Implats on Thursday committed to returning cash to shareholders in the next two years as higher sales volumes and stronger metal prices saw the group raking in a R1.17 billion profit in the year to end June. Photo: Supplied
JOHANNESBURG – Impala Platinum (Implats) on Thursday committed to returning cash to shareholders in the next two years as higher sales volumes and stronger metal prices saw the group raking in a R1.17 billion profit in the year to end June from a R10.7 billion loss in 2018.

Chief executive Nico Muller told journalists that the group would be in a position to return to a sustained dividend.

The group has not declared a dividend since 2015.

“We believe that we need to get through the risk period of restructuring, and the wage talks.
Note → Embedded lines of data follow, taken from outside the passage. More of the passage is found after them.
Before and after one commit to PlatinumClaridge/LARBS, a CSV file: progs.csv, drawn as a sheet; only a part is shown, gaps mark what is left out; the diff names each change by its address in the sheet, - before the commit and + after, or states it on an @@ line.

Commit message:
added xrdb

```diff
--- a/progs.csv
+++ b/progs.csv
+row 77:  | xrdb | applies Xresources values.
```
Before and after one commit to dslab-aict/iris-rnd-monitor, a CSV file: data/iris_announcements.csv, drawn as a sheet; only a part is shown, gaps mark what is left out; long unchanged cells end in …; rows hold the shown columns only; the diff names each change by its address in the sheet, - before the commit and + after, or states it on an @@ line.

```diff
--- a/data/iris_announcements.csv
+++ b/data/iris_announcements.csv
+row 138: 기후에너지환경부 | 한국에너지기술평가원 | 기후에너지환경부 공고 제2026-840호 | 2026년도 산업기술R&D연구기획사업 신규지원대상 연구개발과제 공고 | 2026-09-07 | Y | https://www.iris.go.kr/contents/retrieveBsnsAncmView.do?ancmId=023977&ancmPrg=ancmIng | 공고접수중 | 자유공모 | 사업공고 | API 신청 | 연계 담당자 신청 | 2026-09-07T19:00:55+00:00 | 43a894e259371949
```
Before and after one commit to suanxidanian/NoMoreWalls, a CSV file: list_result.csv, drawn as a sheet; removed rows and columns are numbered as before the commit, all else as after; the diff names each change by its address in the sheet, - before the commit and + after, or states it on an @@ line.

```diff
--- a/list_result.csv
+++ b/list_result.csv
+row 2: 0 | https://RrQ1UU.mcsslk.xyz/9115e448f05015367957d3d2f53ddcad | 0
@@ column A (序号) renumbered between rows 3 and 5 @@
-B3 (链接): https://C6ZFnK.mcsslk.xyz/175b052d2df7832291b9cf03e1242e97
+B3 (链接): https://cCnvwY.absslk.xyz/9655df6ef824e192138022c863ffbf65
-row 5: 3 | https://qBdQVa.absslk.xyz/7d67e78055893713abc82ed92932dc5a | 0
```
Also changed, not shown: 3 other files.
We see the bulk of the risk playing itself out in the next 12 months," Muller said.

A robust rand Platinum Group Metals (PGM) price environment and significant operational improvements have seen the group’s net cash position hitting R1.1bn and liquidity headroom improving to R12.2bn.

Revenue improved 36 percent to R48.6bn while headline earnings rose to R3bn or 423 cents a share from a R1.2bn loss a year earlier.
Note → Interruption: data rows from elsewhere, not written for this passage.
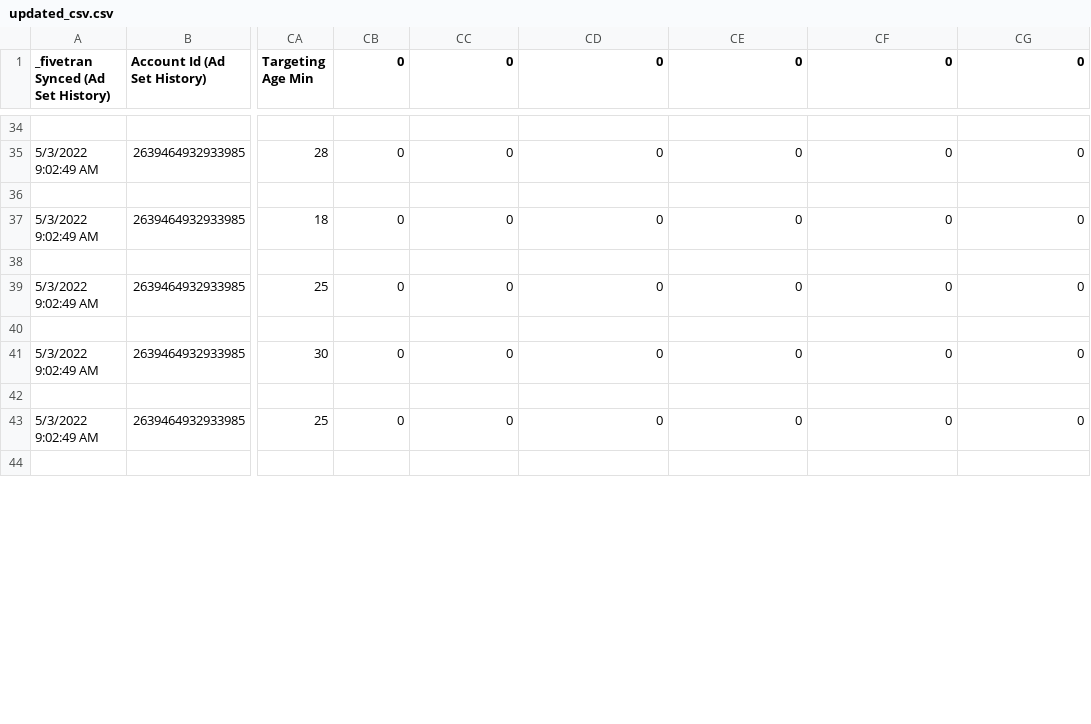
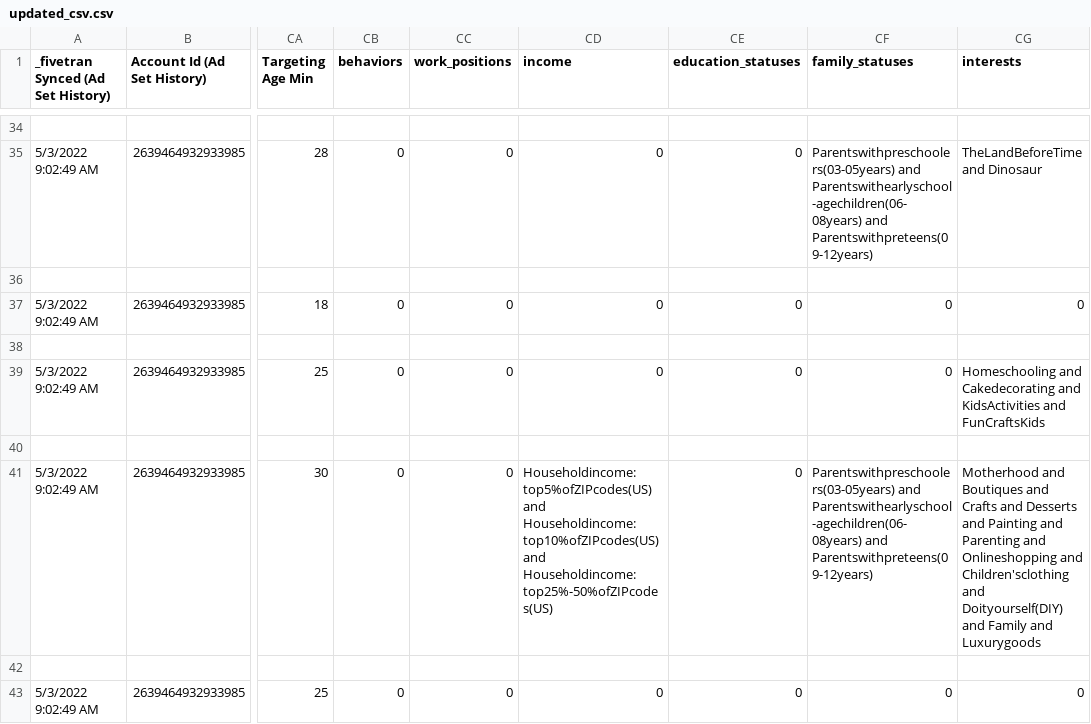
Before and after one commit to condosr/facebook_clean, a CSV file: csv_write/updated_csv.csv, drawn as a sheet; only a part is shown, gaps mark what is left out; the shorter side is filled out with more unchanged rows; the diff covers the shown part only; the diff names each change by its address in the sheet, - before the commit and + after, or states it on an @@ line.

```diff
--- a/csv_write/updated_csv.csv
+++ b/csv_write/updated_csv.csv
-CB1: 0
+CB1: behaviors
-CC1: 0
+CC1: work_positions
-CD1: 0
+CD1: income
-CE1: 0
+CE1: education_statuses
-CF1: 0
+CF1: family_statuses
-CG1: 0
+CG1: interests
-CF35 (family_statuses): 0
+CF35 (family_statuses): Parentswithpreschoolers(03-05years) and Parentswithearlyschool-agechildren(06-08years) and Parentswithpreteens(09-12years)
-CG35 (interests): 0
+CG35 (interests): TheLandBeforeTime and Dinosaur
-CG39 (interests): 0
+CG39 (interests): Homeschooling and Cakedecorating and KidsActivities and FunCraftsKids
-CD41 (income): 0
+CD41 (income): Householdincome:top5%ofZIPcodes(US) and Householdincome:top10%ofZIPcodes(US) and Householdincome:top25%-50%ofZIPcodes(US)
-CF41 (family_statuses): 0
+CF41 (family_statuses): Parentswithpreschoolers(03-05years) and Parentswithearlyschool-agechildren(06-08years) and Parentswithpreteens(09-12years)
-CG41 (interests): 0
+CG41 (interests): Motherhood and Boutiques and Crafts and Desserts and Painting and Parenting and Onlineshopping and Children'sclothing and Doityourself(DIY) and Family and Luxurygoods
```
Also changed, not shown: 56 edited cells elsewhere in this file, 1 other file.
Muller said there had been a marked improvement in some key shafts that were earmarked for closure last year.

“They have improved significantly over the past year to the extent that 12 Shaft has contributed to our cash flow,” Muller said.

Headcount at the Rustenburg operations was reduced by 1 300 with only 117 forced retrenchments, the company said.

It said it aimed to reduce the numbers further through outsource mining operations in 1 Shaft and the complete closure of Shaft 9. It expects to pay R1.6bn in restructuring costs for the 2020 financial year.

Amplats is currently involved in wage talks with organised labour.

Lee-Ann Samuel, Implats group executive for people, said relations with the majority union in the sector, the Association of Mineworkers and Construction Union (Amcu), were cordial.

“We have not had sticking points,” Samuels. “Amcu has also taken a lot of demands off the table. I am cautiously optimistic to see a conclusion very soon, hopefully before their conference in September.”

The company said it had weathered the economic uncertainty and electricity crisis in Zimbabwe, which has endured 18-hour daily power cuts.

Stanley Segula, the managing director at Zimplats, said there had been no power disruption at the company.

Seleho Tsatsi, an investment analyst at Anchor Capital, said Implats reported a strong recovery in earnings and cash flows, as the rand PGM basket rallied 22 percent.

BUSINESS REPORT